The French national team head to these European Championships as one of the favourites to lift the trophy in Austria/Switzerland.
Having mentally recovered from defeat in the 2006 World Cup final - to Italy on penalties - and the retirement of commander-in-chief Zinedine Zidane Les Bleus are once again ready for an assault on a major title.
Omens bode well for the French; the last time they reached the final of a World Cup they went on to win the subsequent European Champions, Euro 2000, two-years later. The difference then, of course, is that Les Bleus actually won the World Cup in 1998, unlike the aforementioned penalty defeat at Germany 2006.
And that is not all that differs from those heady days of simultaneously holding the world and European championships; the team also bears scant resemblance to that which united a nation eight years ago. Only four players that played a part in the Euro 2000 final played any part as France embarked their qualification campaign for Euro 2008 against Georgia.
However, despite the changing faces, and an embarrassing couple of defeats to Scotland, head coach Raymond Domenech put together a resilient squad that eased through qualifying thanks to a sturdy defence and the goalscoring prowess of Thierry Henry.
The French had to settle for second place in Group B behind Italy but they did take their chance to avenge defeat to the Azzurri in the World Cup final.
Having got qualification off to a perfect start with a 3-0 win away to Georgia - thanks to strikes by Florent Malouda and Louis Saha as well as an own goal by Malkhaz Asatiani - France beat the Italians 3-1 in Paris to gain a smidgen of revenge.
Sidney Govou scored either side of half-time, with Henry getting in on the act with the other - the first of his six goals in qualifying which made him the group's top individual scorer.
France came back down to earth with a bump a month later when they slipped to a 1-0 defeat to Scotland at Hampden Park but rallied to embarked on a four-match winning run to help them take control of the Group B.
The French proved their strength in depth when Henry was sidelined as Anelka stepped up take on the burden of leading the line and he starred in France's commanding 2-0 win over Ukraine at the Stade de France in June.
With a seeming glut of strikers to choose from Domenech overlooked long-time servant to Les Bleus David Trezeguet for two Euro 2008 qualifying matches and the Juventus forward threatened to quit the national team.
Despite Trezeguet leading the goalscoring charts in Serie A, Domenech reacted the same way he had previously dealt with an outspoken Anelka and continued to overlook Trezeguet.

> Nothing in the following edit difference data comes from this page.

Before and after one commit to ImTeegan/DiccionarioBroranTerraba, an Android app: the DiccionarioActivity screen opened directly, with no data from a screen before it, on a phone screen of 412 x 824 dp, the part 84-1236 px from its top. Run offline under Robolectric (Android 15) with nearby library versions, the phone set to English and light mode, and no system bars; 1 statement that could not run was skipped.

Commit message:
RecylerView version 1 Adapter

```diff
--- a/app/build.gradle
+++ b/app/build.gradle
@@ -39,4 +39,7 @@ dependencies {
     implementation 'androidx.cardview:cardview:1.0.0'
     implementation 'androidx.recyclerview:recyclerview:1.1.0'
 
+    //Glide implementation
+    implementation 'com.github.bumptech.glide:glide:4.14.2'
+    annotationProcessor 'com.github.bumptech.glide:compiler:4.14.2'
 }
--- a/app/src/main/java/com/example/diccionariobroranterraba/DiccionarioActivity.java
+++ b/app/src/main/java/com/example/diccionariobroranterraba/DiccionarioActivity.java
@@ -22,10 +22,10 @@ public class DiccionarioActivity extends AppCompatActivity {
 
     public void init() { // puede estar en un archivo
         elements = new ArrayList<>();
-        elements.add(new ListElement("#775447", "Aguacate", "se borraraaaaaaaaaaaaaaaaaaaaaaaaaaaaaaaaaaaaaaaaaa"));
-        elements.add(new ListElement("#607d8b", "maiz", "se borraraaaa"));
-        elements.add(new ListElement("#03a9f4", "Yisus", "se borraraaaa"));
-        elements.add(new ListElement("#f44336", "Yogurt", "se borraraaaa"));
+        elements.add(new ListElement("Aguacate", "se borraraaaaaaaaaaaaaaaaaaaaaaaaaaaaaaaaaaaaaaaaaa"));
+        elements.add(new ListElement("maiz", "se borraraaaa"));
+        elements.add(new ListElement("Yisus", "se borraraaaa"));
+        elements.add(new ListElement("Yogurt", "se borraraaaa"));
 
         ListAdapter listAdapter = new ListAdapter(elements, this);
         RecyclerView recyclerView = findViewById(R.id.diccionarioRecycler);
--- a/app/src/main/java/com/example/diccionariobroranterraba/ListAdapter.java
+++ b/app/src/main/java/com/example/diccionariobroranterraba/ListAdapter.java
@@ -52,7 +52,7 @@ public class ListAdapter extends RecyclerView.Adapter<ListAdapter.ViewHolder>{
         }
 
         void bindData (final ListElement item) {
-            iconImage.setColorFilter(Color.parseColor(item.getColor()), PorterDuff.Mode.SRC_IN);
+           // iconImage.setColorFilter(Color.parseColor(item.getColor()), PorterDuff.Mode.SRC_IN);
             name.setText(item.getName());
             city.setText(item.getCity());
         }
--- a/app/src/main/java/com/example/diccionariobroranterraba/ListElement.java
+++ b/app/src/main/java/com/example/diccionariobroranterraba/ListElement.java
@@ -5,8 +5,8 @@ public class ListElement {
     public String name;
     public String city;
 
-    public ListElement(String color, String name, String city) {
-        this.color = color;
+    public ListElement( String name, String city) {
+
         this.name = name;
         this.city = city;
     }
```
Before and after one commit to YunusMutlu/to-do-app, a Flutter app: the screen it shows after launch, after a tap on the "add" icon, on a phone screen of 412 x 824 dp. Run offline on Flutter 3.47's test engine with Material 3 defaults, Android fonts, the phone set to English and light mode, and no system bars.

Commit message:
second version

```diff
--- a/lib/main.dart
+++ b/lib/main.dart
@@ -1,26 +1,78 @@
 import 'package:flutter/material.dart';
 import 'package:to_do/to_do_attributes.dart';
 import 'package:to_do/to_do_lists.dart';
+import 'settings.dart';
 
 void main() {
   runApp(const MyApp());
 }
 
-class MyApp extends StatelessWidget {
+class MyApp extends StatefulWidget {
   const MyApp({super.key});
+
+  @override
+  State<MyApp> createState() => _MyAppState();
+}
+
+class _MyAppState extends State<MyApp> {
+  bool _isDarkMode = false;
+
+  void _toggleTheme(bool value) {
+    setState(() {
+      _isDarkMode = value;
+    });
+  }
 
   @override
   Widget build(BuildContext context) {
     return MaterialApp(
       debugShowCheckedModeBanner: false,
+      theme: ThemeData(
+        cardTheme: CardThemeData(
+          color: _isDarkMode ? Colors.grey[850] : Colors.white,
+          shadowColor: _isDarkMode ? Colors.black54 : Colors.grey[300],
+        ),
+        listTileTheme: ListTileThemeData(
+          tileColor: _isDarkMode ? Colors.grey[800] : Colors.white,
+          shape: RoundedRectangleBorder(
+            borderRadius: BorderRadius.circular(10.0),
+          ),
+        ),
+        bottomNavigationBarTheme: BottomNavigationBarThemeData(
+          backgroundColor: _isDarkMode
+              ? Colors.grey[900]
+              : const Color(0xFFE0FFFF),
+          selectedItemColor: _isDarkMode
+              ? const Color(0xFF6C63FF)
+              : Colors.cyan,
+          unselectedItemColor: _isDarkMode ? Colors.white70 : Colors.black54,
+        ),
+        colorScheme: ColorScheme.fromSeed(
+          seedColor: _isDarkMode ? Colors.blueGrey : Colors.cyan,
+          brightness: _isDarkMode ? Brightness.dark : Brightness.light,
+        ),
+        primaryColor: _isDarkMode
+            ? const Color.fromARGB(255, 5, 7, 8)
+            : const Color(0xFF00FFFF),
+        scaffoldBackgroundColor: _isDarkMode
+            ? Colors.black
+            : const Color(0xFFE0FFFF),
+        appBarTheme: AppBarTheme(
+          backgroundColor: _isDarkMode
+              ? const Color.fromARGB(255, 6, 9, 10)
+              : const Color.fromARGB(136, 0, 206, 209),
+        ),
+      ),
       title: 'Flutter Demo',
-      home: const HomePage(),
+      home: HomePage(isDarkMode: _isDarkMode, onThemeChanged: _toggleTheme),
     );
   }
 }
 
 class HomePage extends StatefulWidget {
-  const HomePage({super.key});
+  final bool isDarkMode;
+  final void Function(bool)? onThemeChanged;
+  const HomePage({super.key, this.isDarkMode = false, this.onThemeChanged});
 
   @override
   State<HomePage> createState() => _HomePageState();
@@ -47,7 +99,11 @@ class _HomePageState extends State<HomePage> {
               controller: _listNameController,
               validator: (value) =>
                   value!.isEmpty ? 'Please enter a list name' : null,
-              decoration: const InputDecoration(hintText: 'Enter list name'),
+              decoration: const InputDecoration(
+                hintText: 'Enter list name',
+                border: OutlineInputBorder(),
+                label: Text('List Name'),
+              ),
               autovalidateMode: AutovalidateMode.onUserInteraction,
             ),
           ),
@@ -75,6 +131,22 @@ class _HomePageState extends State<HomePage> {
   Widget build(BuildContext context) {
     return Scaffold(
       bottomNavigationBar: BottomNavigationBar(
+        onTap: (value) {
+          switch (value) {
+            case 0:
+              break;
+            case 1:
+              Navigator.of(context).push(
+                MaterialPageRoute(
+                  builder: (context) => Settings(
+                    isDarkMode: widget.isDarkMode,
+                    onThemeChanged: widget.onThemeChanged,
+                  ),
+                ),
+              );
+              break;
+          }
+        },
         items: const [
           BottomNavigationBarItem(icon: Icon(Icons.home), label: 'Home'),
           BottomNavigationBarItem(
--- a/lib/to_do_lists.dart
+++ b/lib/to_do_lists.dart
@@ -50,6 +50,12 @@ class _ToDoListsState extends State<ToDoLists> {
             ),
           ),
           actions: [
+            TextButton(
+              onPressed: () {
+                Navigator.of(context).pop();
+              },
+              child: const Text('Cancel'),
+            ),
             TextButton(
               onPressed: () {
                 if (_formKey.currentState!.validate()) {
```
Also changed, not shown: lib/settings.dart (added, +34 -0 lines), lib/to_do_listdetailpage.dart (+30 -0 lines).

Although the 30-year-old striker did make an ineffectual return in a friendly against England once qualification was secured his continued presence was always unlikely.
France ground out a hard-fought 0-0 draw with Italy in an intense game of few chances in Milan before again succumbing to the Scots in disappointing fashion four days later at the Parc des Princes.
Once more the French bounced back as Henry scored to equal Michel Platini's France record of 41 international goals in a 6-0 win over the Faroe Islands and then broke the record four days later in a 2-0 win over Lithuania. Henry ended the qualifying campaign with a new record of 44 goals for France.
But despite his goals it is not Henry that now gets the French public excited. The 25-year-old forward Franck Ribery is bestowed with that honour after really making his mark on the international stage over the past two years.
The tricky winger has enjoyed an amazing debut season with Bundesliga champions Bayern Munich and there is now an air of expectation whenever he receives the ball at his feet - for club and country.
In the absence of Zidane the former Olympique Marseille player has been elevated to the status of the golden boy of French football and consequently must carry the burden of being the primary attacking force in Domenech's team - not to mention being labelled the 'New Zidane'.
The spotlight may have been thrust upon Ribery but far from being overawed he has revelled in the attention to become one of the best players in Europe this season. The Bayern winger has great close control, a superb final ball and having added goals to his repertoire he is being tipped to light up the Euros.
France coach Domenech, who was promoted from the Under 21 set up in 2004, has added the youth and exuberance of Ribery, highly-rated Lyonnais forward Karim Benzema and 20-year-old attacking midfielder Samir Nasri - who has also been likened to Zidane - to the considerable experience of 36-year-old Lilian Thuram, 33-year-old Sylvain Wiltord and the like to construct a formidable side.
His team are rightly tipped as one of the favourites to win this summer's tournament and Domenech will be desperate to erase the memory of Euro 2004 when France bowed out to eventual champions Greece in the quarter-finals.
Expect France to progress from the 'Group of Death' and anything less than an appearance in the final will be deemed a disappointment.
• If you have any thoughts you can email Dominic Raynor.